PHIL 306-01 | ID 11222 | MW 9:30-10:50 | Room: Alger 106 | Fall 2011
Instructor: Dr. Aaron Smuts | firstname.lastname@example.org | office hours: 219 Alger Hall, 12:00-1:0 TR
This course is an introduction to the major positions in the area of theoretical ethics known as meta-ethics.
We will not look at any applied ethical issues, such as the morality of abortion or capital punishment. Nor will we examine any theories about what makes an action wrong or right. Instead, we will explore questions such as: Do ethical claims have cognitive content, that is, do they state facts or is our moral discourse the mere expression of approval or disapproval? If statements such as “torturing the weak for sport is wrong” make factually evaluable claims, are any of these claims true, or are we in nearly constant error?

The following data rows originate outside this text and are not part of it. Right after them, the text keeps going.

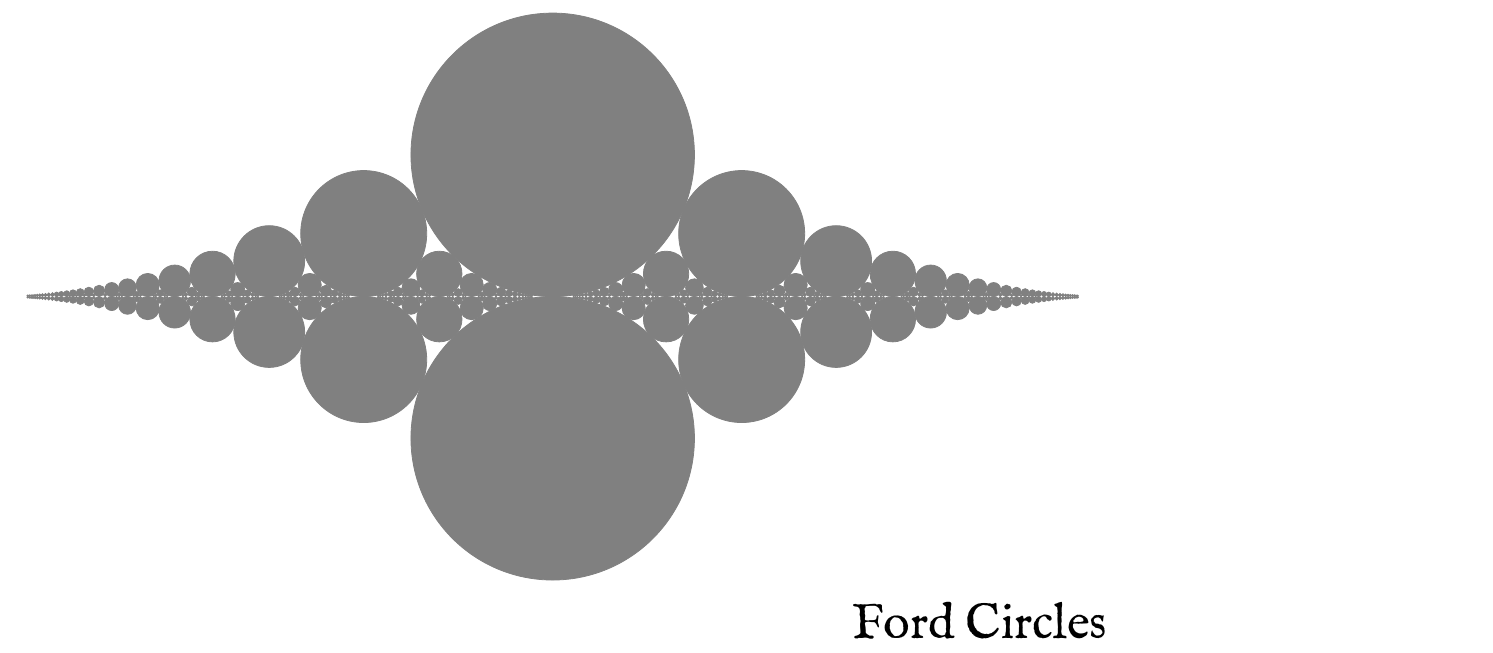
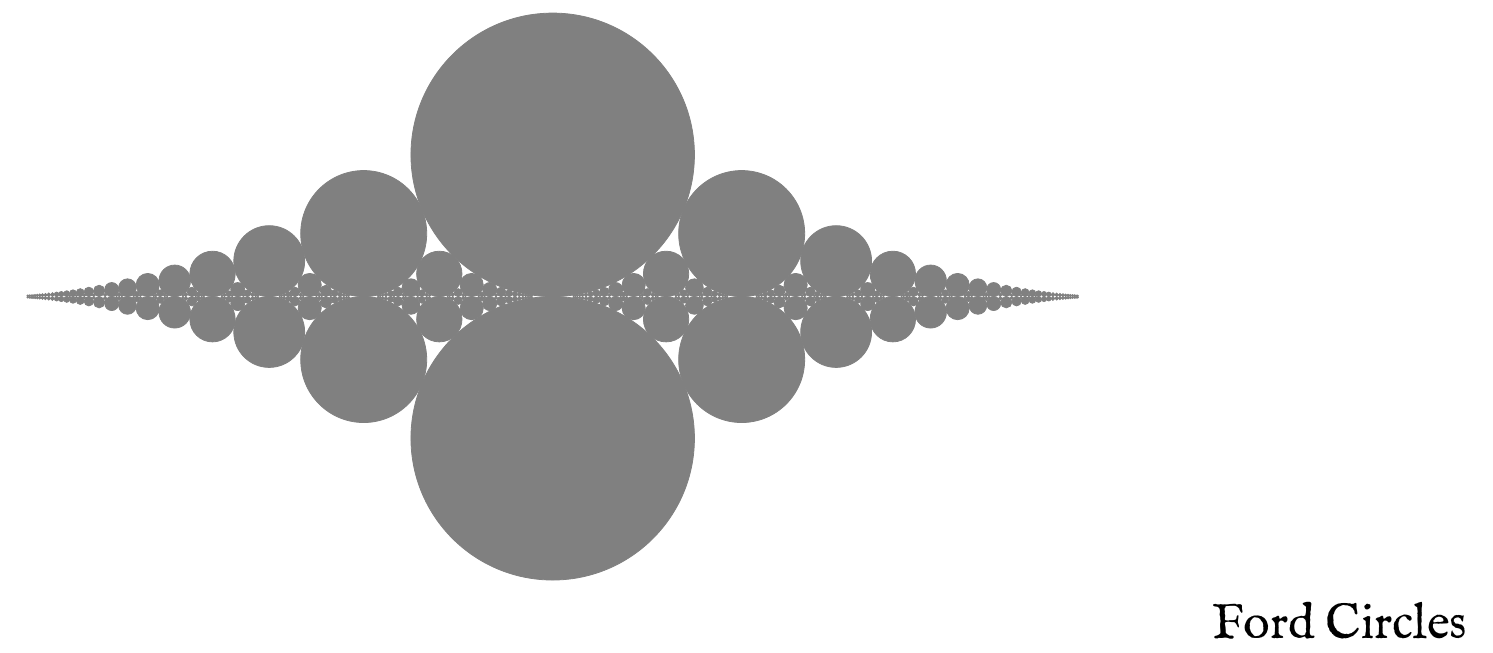
Before and after one commit to dmackinnon1/fareyford, a LaTeX document (main.tex): part of the page, cut so that both start at the same text. Compiled offline with XeLaTeX.

Commit message:
Updates from Overleaf

```diff
--- a/main.tex
+++ b/main.tex
@@ -1,5 +1,5 @@
 \documentclass[]{article}
-\usepackage[letterpaper, margin=1cm]{geometry}
+\usepackage[landscape,letterpaper, margin=1cm]{geometry}
 \usepackage{tikz}
 \usepackage{amsmath}
 \usetikzlibrary{positioning}
```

Must moral judgments come with motivation to “do the right thing”?
The goal of the course is to introduce students to the major positions in one of the most active areas of contemporary philosophy.